◆ TASK DESCRIPTION: If an entry holds a picture, leave that picture out; copy everything else exactly.

══ MATERIAL PROVIDED

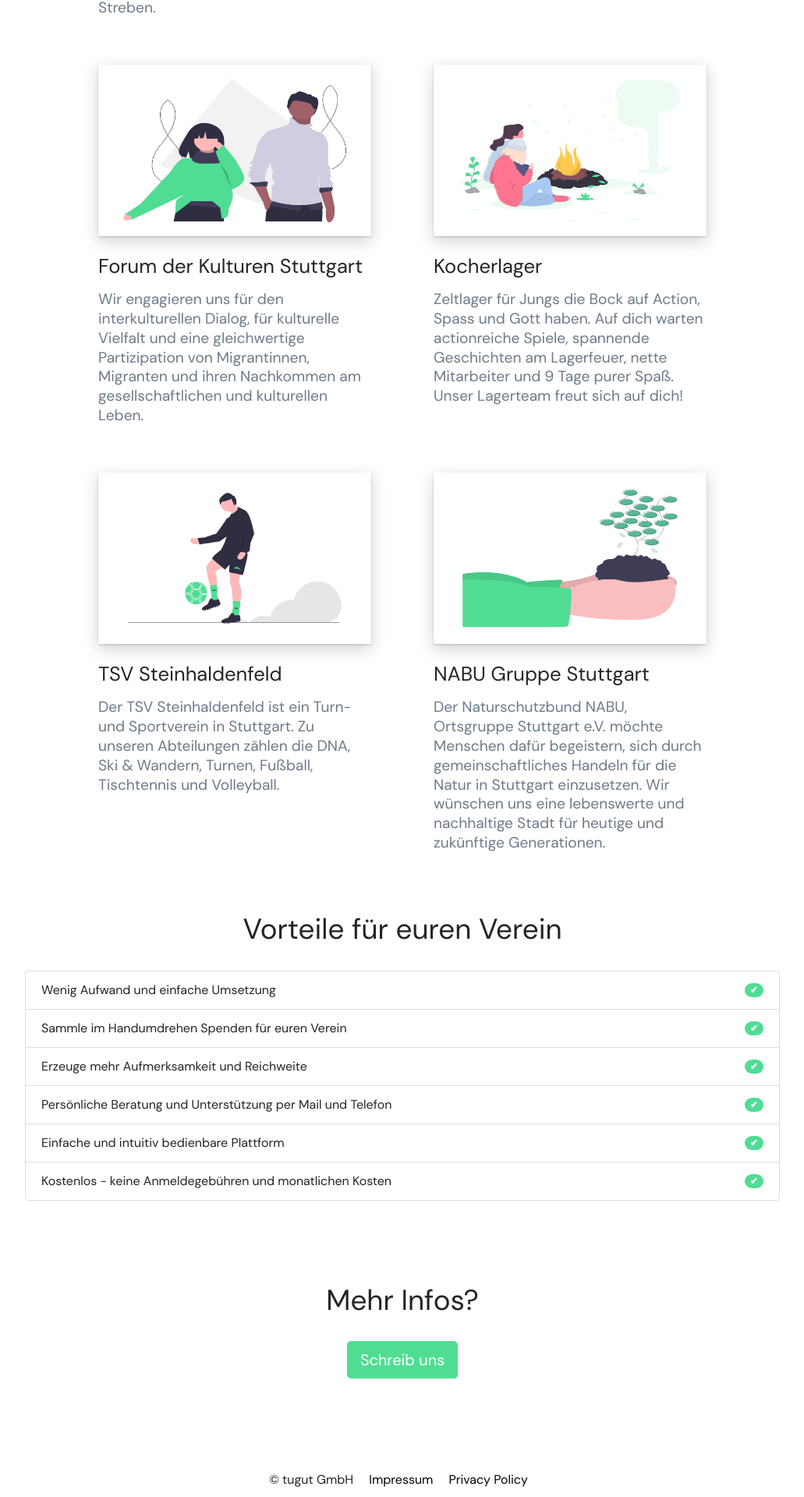
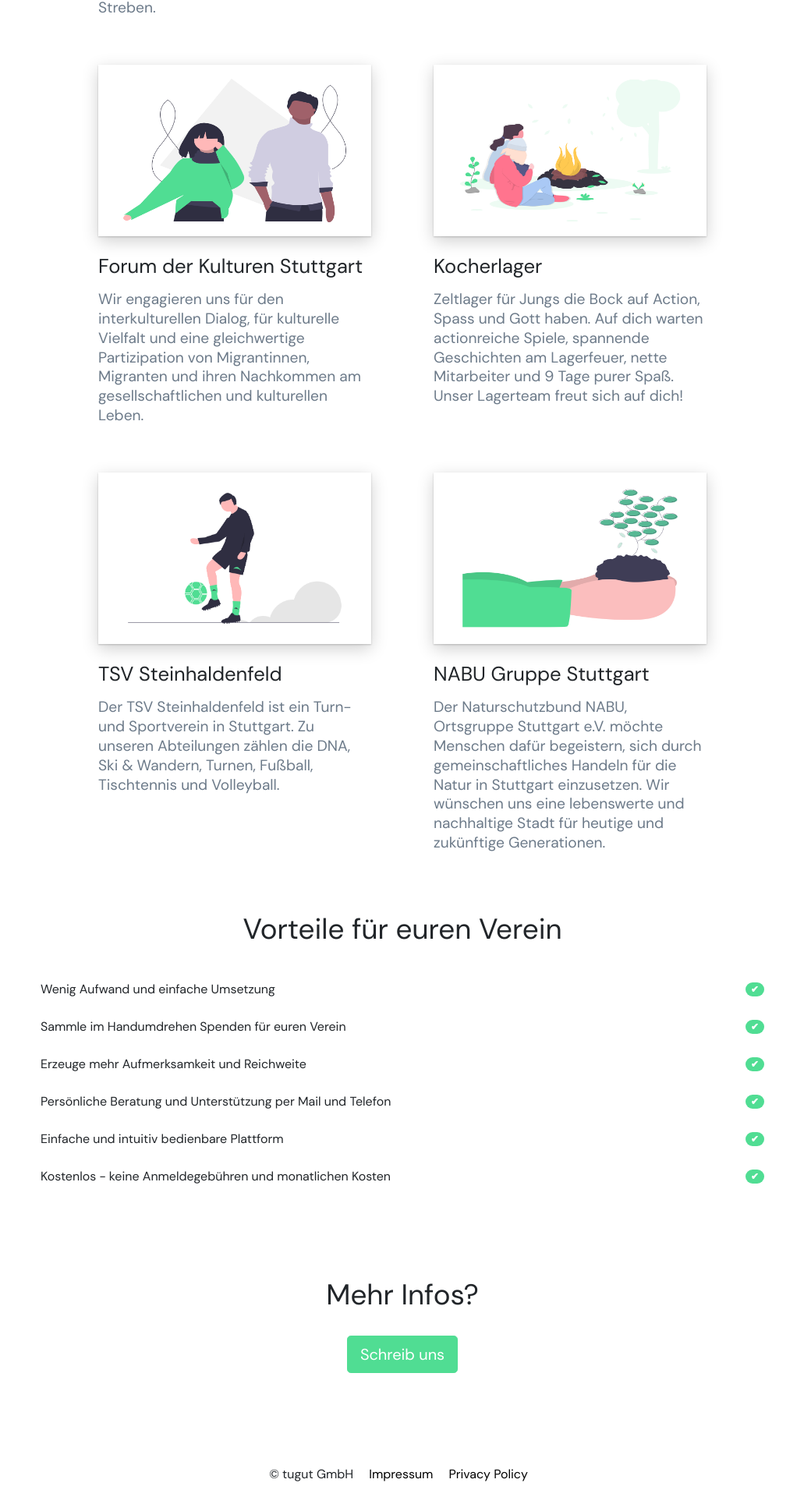
Before and after one commit to tugut-de/site, a Jekyll site: the page built from _pages/spenden.html, in a window 1280 px wide. Shown: the part 1246-3166 px from the top of the page at 78% size, without its empty margins (124-1155 px from the left). Built offline with Jekyll 4.4.1, drawn with Linux system fonts in a browser that asks for light colours.

Commit message:
rm border

```diff
--- a/_pages/spenden.html
+++ b/_pages/spenden.html
@@ -31,28 +31,28 @@
     Vorteile für euren Verein
   </div>
   <div class="features">
-    <ul class="list-group">
-      <li class="list-group-item d-flex justify-content-between align-items-center">
+    <ul class="list-group list-group-flush">
+      <li class="list-group-item d-flex justify-content-between align-items-center border-0">
         Wenig Aufwand und einfache Umsetzung
         <span class="badge badge-primary badge-pill badge-white">✔</span>
       </li>
-      <li class="list-group-item d-flex justify-content-between align-items-center">
+      <li class="list-group-item d-flex justify-content-between align-items-center border-0">
         Sammle im Handumdrehen Spenden für euren Verein
         <span class="badge badge-primary badge-pill badge-white">✔</span>
       </li>
-      <li class="list-group-item d-flex justify-content-between align-items-center">
+      <li class="list-group-item d-flex justify-content-between align-items-center border-0">
         Erzeuge mehr Aufmerksamkeit und Reichweite
         <span class="badge badge-primary badge-pill badge-white">✔</span>
       </li>
-      <li class="list-group-item d-flex justify-content-between align-items-center">
+      <li class="list-group-item d-flex justify-content-between align-items-center border-0">
         Persönliche Beratung und Unterstützung per Mail und Telefon
         <span class="badge badge-primary badge-pill badge-white">✔</span>
       </li>
-      <li class="list-group-item d-flex justify-content-between align-items-center">
+      <li class="list-group-item d-flex justify-content-between align-items-center border-0">
         Einfache und intuitiv bedienbare Plattform
         <span class="badge badge-primary badge-pill badge-white">✔</span>
       </li>
-      <li class="list-group-item d-flex justify-content-between align-items-center">
+      <li class="list-group-item d-flex justify-content-between align-items-center border-0">
         Kostenlos - keine Anmeldegebühren und monatlichen Kosten
         <span class="badge badge-primary badge-pill badge-white">✔</span>
       </li>
```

════

◆ YOUR SOLUTION:
Before and after one commit to tugut-de/site, a Jekyll site: the page built from _pages/spenden.html, in a window 1280 px wide. Shown: the part 1246-3166 px from the top of the page at 78% size, without its empty margins (124-1155 px from the left). Built offline with Jekyll 4.4.1, drawn with Linux system fonts in a browser that asks for light colours.

Commit message:
rm border

```diff
--- a/_pages/spenden.html
+++ b/_pages/spenden.html
@@ -31,28 +31,28 @@
     Vorteile für euren Verein
   </div>
   <div class="features">
-    <ul class="list-group">
-      <li class="list-group-item d-flex justify-content-between align-items-center">
+    <ul class="list-group list-group-flush">
+      <li class="list-group-item d-flex justify-content-between align-items-center border-0">
         Wenig Aufwand und einfache Umsetzung
         <span class="badge badge-primary badge-pill badge-white">✔</span>
       </li>
-      <li class="list-group-item d-flex justify-content-between align-items-center">
+      <li class="list-group-item d-flex justify-content-between align-items-center border-0">
         Sammle im Handumdrehen Spenden für euren Verein
         <span class="badge badge-primary badge-pill badge-white">✔</span>
       </li>
-      <li class="list-group-item d-flex justify-content-between align-items-center">
+      <li class="list-group-item d-flex justify-content-between align-items-center border-0">
         Erzeuge mehr Aufmerksamkeit und Reichweite
         <span class="badge badge-primary badge-pill badge-white">✔</span>
       </li>
-      <li class="list-group-item d-flex justify-content-between align-items-center">
+      <li class="list-group-item d-flex justify-content-between align-items-center border-0">
         Persönliche Beratung und Unterstützung per Mail und Telefon
         <span class="badge badge-primary badge-pill badge-white">✔</span>
       </li>
-      <li class="list-group-item d-flex justify-content-between align-items-center">
+      <li class="list-group-item d-flex justify-content-between align-items-center border-0">
         Einfache und intuitiv bedienbare Plattform
         <span class="badge badge-primary badge-pill badge-white">✔</span>
       </li>
-      <li class="list-group-item d-flex justify-content-between align-items-center">
+      <li class="list-group-item d-flex justify-content-between align-items-center border-0">
         Kostenlos - keine Anmeldegebühren und monatlichen Kosten
         <span class="badge badge-primary badge-pill badge-white">✔</span>
       </li>
```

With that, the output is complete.